Keeping it in the family
General Electric Co., headquartered in Fairfield, built the engines that power more than 900 Embraer E-series jets currently in service around the world.
When the Brazilian aircraft manufacturer Embraer rolls out its second-generation E-series jets starting in 2018, the engines will have been built not by GE but by its neighbor to the north, Pratt & Whitney, as announced by the East Hartford-based aerospace company last week.
Bet you didn’t know that JetBlue airliner you flew on last week wouldn’t have gotten off the ground if not for a Connecticut-based company.
Or maybe you drove instead of flying.
Those EZPass plazas across New England and the tristate region that allow you to breeze through tolls – to find out who is responsible, look no farther than Norwalk-based Xerox Corp., which, as Chief Strategy Officer Uta Werner said at a recent event sponsored by the Association for Corporate Growth, is doing far more than document management these days.
Companies are looking for homegrown talent and homegrown ideas to invest in for their futures.
Fairfield County is bookended by some of the world’s most prominent research institutions in Yale University in New Haven and Columbia, New York University, Cornell and others in New York City.
But that fact alone is no reason not to further develop what resources exist here within the county.
That 2012 was an unusually strong year for global equities markets has masked the fact that financial services companies, long the lifeblood of the Fairfield County economy, are struggling.
Across the county, proposed commercial and mixed-use developments that might have been no-brainers before the recession struck have yet to get off the ground. Developers and real estate brokers have near-unanimously pointed to a lack of expansion on the part of Fairfield County’s financial services tenants as the primary culprit for the slowdown.
The state’s and county’s job markets have yet to take off like much of the U.S. as a whole has in the wake of the 2008 financial crisis.
The answer, though, is staring us in the face: STEM, short for science, technology, engineering and mathematics.
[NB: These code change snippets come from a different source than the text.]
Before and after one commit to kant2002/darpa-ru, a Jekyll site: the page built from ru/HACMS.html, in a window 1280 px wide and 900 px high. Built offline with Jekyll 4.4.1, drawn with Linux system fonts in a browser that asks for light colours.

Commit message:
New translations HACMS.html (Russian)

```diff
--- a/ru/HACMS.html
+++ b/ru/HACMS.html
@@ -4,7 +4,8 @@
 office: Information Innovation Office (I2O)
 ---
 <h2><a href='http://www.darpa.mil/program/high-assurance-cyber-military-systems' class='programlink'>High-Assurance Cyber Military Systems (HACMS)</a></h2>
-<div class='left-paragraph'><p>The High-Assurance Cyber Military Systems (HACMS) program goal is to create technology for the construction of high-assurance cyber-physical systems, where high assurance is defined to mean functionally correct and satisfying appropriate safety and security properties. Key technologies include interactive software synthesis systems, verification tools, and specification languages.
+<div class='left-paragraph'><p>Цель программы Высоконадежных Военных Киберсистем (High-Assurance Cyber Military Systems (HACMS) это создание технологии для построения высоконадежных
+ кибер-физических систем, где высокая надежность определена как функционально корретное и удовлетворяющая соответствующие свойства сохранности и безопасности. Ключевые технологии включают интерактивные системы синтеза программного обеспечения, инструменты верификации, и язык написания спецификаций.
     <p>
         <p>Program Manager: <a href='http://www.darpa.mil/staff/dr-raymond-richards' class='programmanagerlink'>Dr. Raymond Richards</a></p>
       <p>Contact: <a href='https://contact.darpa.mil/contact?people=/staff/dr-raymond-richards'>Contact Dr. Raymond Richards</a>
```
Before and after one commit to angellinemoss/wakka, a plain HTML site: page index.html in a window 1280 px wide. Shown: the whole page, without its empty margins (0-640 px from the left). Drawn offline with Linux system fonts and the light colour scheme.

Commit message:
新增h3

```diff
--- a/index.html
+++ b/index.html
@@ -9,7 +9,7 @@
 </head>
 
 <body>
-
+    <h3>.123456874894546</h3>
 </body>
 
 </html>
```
If southwest Connecticut seeks to stay competitive, it is vital for the county’s universities and business development programs – with the help of private investors and government – to continue to place emphasis on developing the STEM fields.
Between the likes of GE, Pratt & Whitney parent United Technologies Corp. and Xerox Corp., just to name a few, Connecticut is home to some of the most technologically advanced manufacturers and service providers in the world.
And it’s not just Fortune 500’s that are getting into the action.
A small Stamford nonprofit, Alliance for Cancer Gene Therapy, has awarded more than three-dozen grants for $23 million over the past decade to researchers seeking an edge against various types of cancer.
One such grant went to a University of Pennsylvania research team studying the viability of genetic engineering to treat leukemia.
In the corresponding clinical trial that was made possible by the ACGT seed funding, nine of 12 participants who had been suffering from acute forms of leukemia are currently in remission, prompting international drug company Novartis to invest $20 million in the expansion of the study.
In another example, last week, the Stamford Innovation Center unveiled a new business accelerator, Lean Launch Ventures. LLV seeks to have participants develop a product — even a very rough prototype – before, rather than after, pitching to investors, with the thought that doing so reinforces to potential investors that the product is viable.
Included among the program requirements is a stipulation that at least one team member must be trained in a high-tech field.
Sense a theme here?
Bridgeport University dean, researcher and professor Tarek Sobh told the Business Journal that the STEM fields hold tremendous opportunity for students and for businesses.
“When you look at STEM education — by any economic indicator — it’s what matters, especially in this day and age,” Sobh said.
He went on to say, “STEM focuses on what is needed (for) the growth of the economy. … Finance, technology, science, math and engineering build growth and strength for years to come.”